== What to produce ==
Every record must be written out once more, with nothing added or omitted.

(Before-and-after change records)
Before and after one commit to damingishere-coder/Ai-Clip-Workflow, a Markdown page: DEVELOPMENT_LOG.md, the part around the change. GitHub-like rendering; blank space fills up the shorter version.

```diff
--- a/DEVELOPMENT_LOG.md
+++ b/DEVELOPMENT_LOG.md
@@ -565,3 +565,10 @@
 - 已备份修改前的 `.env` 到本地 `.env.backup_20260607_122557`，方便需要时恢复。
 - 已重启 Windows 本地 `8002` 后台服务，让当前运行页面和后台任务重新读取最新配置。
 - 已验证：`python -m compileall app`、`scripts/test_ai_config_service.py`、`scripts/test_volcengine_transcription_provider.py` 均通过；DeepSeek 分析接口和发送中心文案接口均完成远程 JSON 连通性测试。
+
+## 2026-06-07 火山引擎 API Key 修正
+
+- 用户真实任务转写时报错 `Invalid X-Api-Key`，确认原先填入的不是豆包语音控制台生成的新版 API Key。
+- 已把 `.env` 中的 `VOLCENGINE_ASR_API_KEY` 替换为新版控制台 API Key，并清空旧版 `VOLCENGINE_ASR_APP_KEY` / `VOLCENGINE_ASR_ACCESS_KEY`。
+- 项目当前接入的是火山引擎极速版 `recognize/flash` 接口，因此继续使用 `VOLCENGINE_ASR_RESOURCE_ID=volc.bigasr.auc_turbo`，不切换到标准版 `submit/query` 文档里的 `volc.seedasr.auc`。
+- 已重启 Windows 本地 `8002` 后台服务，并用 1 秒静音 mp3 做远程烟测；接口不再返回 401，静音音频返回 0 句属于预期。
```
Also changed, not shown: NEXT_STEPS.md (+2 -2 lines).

== Answer section ==
Before and after one commit to damingishere-coder/Ai-Clip-Workflow, a Markdown page: DEVELOPMENT_LOG.md, the part around the change. GitHub-like rendering; blank space fills up the shorter version.

```diff
--- a/DEVELOPMENT_LOG.md
+++ b/DEVELOPMENT_LOG.md
@@ -565,3 +565,10 @@
 - 已备份修改前的 `.env` 到本地 `.env.backup_20260607_122557`，方便需要时恢复。
 - 已重启 Windows 本地 `8002` 后台服务，让当前运行页面和后台任务重新读取最新配置。
 - 已验证：`python -m compileall app`、`scripts/test_ai_config_service.py`、`scripts/test_volcengine_transcription_provider.py` 均通过；DeepSeek 分析接口和发送中心文案接口均完成远程 JSON 连通性测试。
+
+## 2026-06-07 火山引擎 API Key 修正
+
+- 用户真实任务转写时报错 `Invalid X-Api-Key`，确认原先填入的不是豆包语音控制台生成的新版 API Key。
+- 已把 `.env` 中的 `VOLCENGINE_ASR_API_KEY` 替换为新版控制台 API Key，并清空旧版 `VOLCENGINE_ASR_APP_KEY` / `VOLCENGINE_ASR_ACCESS_KEY`。
+- 项目当前接入的是火山引擎极速版 `recognize/flash` 接口，因此继续使用 `VOLCENGINE_ASR_RESOURCE_ID=volc.bigasr.auc_turbo`，不切换到标准版 `submit/query` 文档里的 `volc.seedasr.auc`。
+- 已重启 Windows 本地 `8002` 后台服务，并用 1 秒静音 mp3 做远程烟测；接口不再返回 401，静音音频返回 0 句属于预期。
```
Also changed, not shown: NEXT_STEPS.md (+2 -2 lines).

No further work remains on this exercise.